Analysts and market-watchers expect LED technology to emerge as the dominant lighting technology. Strategies United will issue a report this month showing that the global LED market reached a value of $14 billion in 2013, and the Freedonia Group forecasts that demand for lighting fixtures will reach $23.3 billion by 2016, with expected strong demand for LED fixtures in all lighting market segments.

The reason for the lightbulb switch is energy savings. The Department of Energy estimates that LED lighting could save 190 terrawatt hours of electricity per year by the year 2030. According to GE Lighting’s website, that translates into the equivalent output of 24 large (1,000 MW) power plants or power for 95 million homes.

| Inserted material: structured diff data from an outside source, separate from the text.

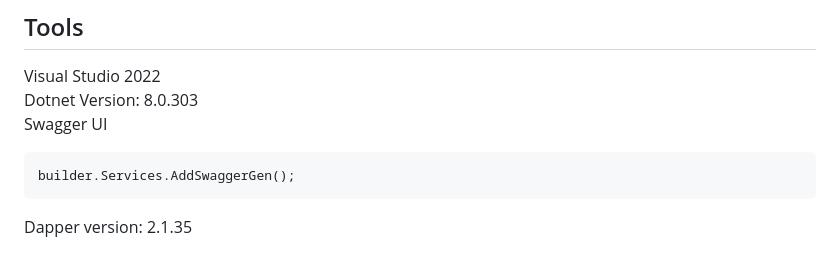
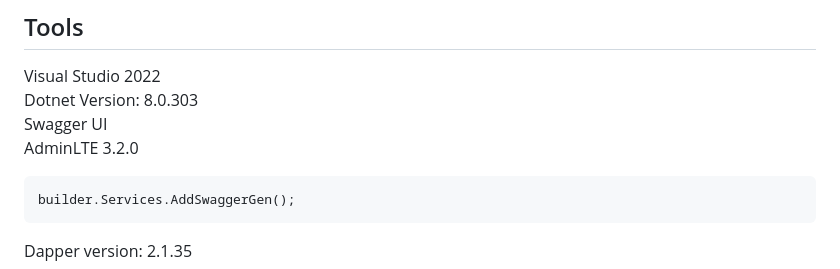
Before and after one commit to bangai1/NewWebApi, a Markdown page: README.md, the part around the change. Drawn GitHub-style.

````diff
--- a/README.md
+++ b/README.md
@@ -12,6 +12,7 @@ cutomer payment and questioning operations
 Visual Studio 2022 <br/>
 Dotnet  Version: 8.0.303  <br/>
 Swagger UI  <br/>
+AdminLTE 3.2.0 <br/>
 ```
 builder.Services.AddSwaggerGen();
 ```
````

The estimated cost savings in today’s currency is in the neighborhood of $15 billion. (The GE Lighting website also has a nice short overview of how LEDs work.)

One technical obstacle facing LED light sources is the development of high-quality white light (pdf). A light-emitting diode, governed by the laws of physics, is essentially a monochromatic light source with a narrow wavelength spectrum. There are two ways to engineer a “white light” LED—combine red, green, and blue light in the right proportions, or convert the light using a phosphor. Conversion is achieved by shining blue or near-ultraviolet LED light on a yellow-emitting phosphor, such as cerium-doped yttrium aluminum garnet (Ce3+:YAG). Combining the blue and yellow gives white light, and commercial products exist using this approach.

However, a new Rapid Communications article in the Journal of the American Ceramic Society (login required) outlines some of the problems with current conversion technology, including degradation of epoxy resins that decrease transmittance and efficacy, refractive index of the epoxy leading to total internal reflection of white light and efficiency reduction, and that the “color temperature” of commercial white light LEDs is not warm (red) enough.

To address these problems, a Korea-based group of researchers from Pohang University of Science and Technology and Kongju National University embedded phosphors in glass frit instead of epoxy. The group mixed high refractive index, commercially available glass powders with Ce3+:YAG phosphors and cosintered the composites. They used a high lead content borosilicate composition: 50PbO–35B2O3–15SiO2 (mol %). The composition had the advantage of an index of refraction very close to that of the phosphor—1.8 and 1.83, respectively—which eliminated total internal reflection losses at the phosphor–matrix interface. Also, the composition had a low softening point. Researchers were interested in keeping processing temperatures low to prevent phosphor degradation, although the sintering temperature had to be higher than epoxy working temperatures.

The reported results are promising. The researchers noticed no chemical reaction between the phosphors and the glass matrix, and the phosphors did not degrade during sintering. The luminescent properties were as good or better than commercial, epoxy-based wavelength converters.

The group also experimented with improving the “color” of the white light, that is, making it more red or warmer. To do so, they added Eu3+ and Mn2+ to the glass frit in the forms of Eu2O3 and MnO, hoping to increase light emission in the 620–710 nm wavelength region. This approach proved successful, too, and they were able to reduce the white light “color temperature” from 7,000 K to about 4,000 K.

The authors immediately identified the inevitable technical challenge facing this proof-of-concept: “PbO [in the glass matrix] needs to be replaced by an environmentally safe component in the future.”

The paper is “Stable and color-tailorable white light from blue LEDs using color-converting phosphor–color composites,” by S. Yi, W.J. Chung, and J. Heo (DOI: 10.111/jace.12739).

Featured image above: Sampling of commercially available LED lightbulb replacements for standard incandescent bulbs. Credit: Geoffrey A. Landis; Wikimedia.